Just announced: Level Access and eSSENTIAL Accessibility agree to merge! Read more.

The British Standards Institution is set to release standard BSI 8868 later this month. This web accessibility standard addresses accessibility and enjoyability of websites by people with disabilities and the elderly. The published standard is going to be launched via an event on December 7th, 2010.

The standard does not recreate guidelines such as the Web Content Accessibility Guidelines (WCAG) 2 but instead provides a reference to guidelines such as WCAG for non-technical people such as managers, human resources or public relations staff. It also aims to alert organizations to the legal and voluntary requirements in for web accessibility. The UK’s Disability Discrimination Act (DDA) of 1995 (which is now replaced by the Equality Act of 2010) sets forth these requirements for equal and treatment in public and private services.

The BSI 8878 Web Accessibility expands on the publicly available 2006 specification by the BSI and the Disability Rights Commission, ‘Guide to Good Practice in Commissioning Accessible Websites’ (PAS 78:2006). PSA 78 will be withdrawn once BSI 8878 is formally published.

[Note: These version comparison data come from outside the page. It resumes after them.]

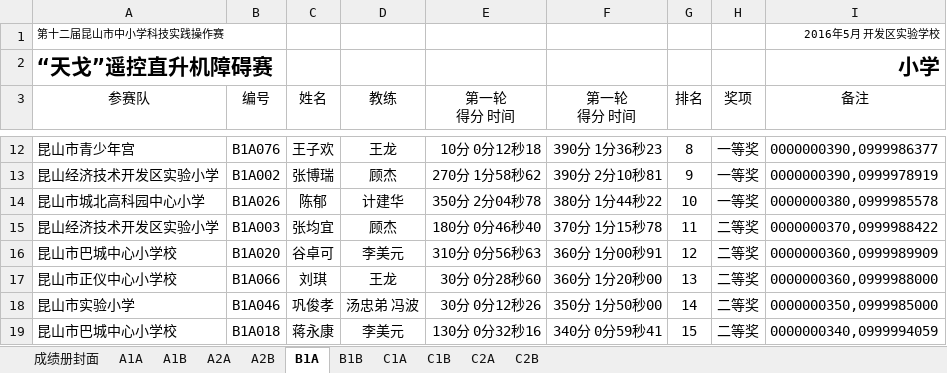
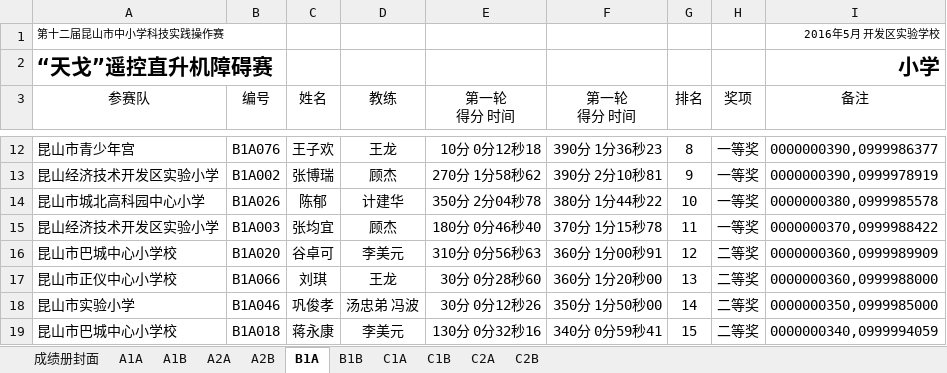
Before and after one commit to ksgujie/MatchScores_2.0, an Excel workbook: 2016昆山实践操作/成绩册.xlsx, sheet B1A, drawn as a sheet; only a part is shown, gaps mark what is left out; values as stored, in another font and other column widths than the file's, no borders; the diff names each change by its address in the sheet, - before the commit and + after, or states it on an @@ line.

```diff
--- a/2016昆山实践操作/成绩册.xlsx (sheet B1A)
+++ b/2016昆山实践操作/成绩册.xlsx (sheet B1A)
-H15 (奖项): 二等奖
+H15 (奖项): 一等奖
```
Also changed, not shown: sheet A1A, sheet C2A, sheet A1B, sheet C1A, sheet A2B, 2016昆山实践操作/成绩录入.xlsx, 2016昆山实践操作/模板/成绩册模板.xlsx, 14 other files.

The standard strives to facilitate the creation of fully accessible web services that will enable organizations to reach a wide community of potential users and assist in compliance with parts of the Equality Act of 2010. It was designed to introduce accessibility, universal design and user experience for people with disabilities to non-technical people. It is not a specification but instead provides guidance and recommendations on process, rather than on specific technical requirements.

Some of the topics include using people with disabilities in the life-cycle process and the use of automated tools to assist with testing. The standard discusses how an organizations’ choice of technologies can impact the audience as well as guidance for considering the needs of users according to their specific disability, for example, people with physical impairments, sensory impairments, or people with cognitive disabilities. Furthermore, it provides text that organizations can use in their accessibility or procurement documents.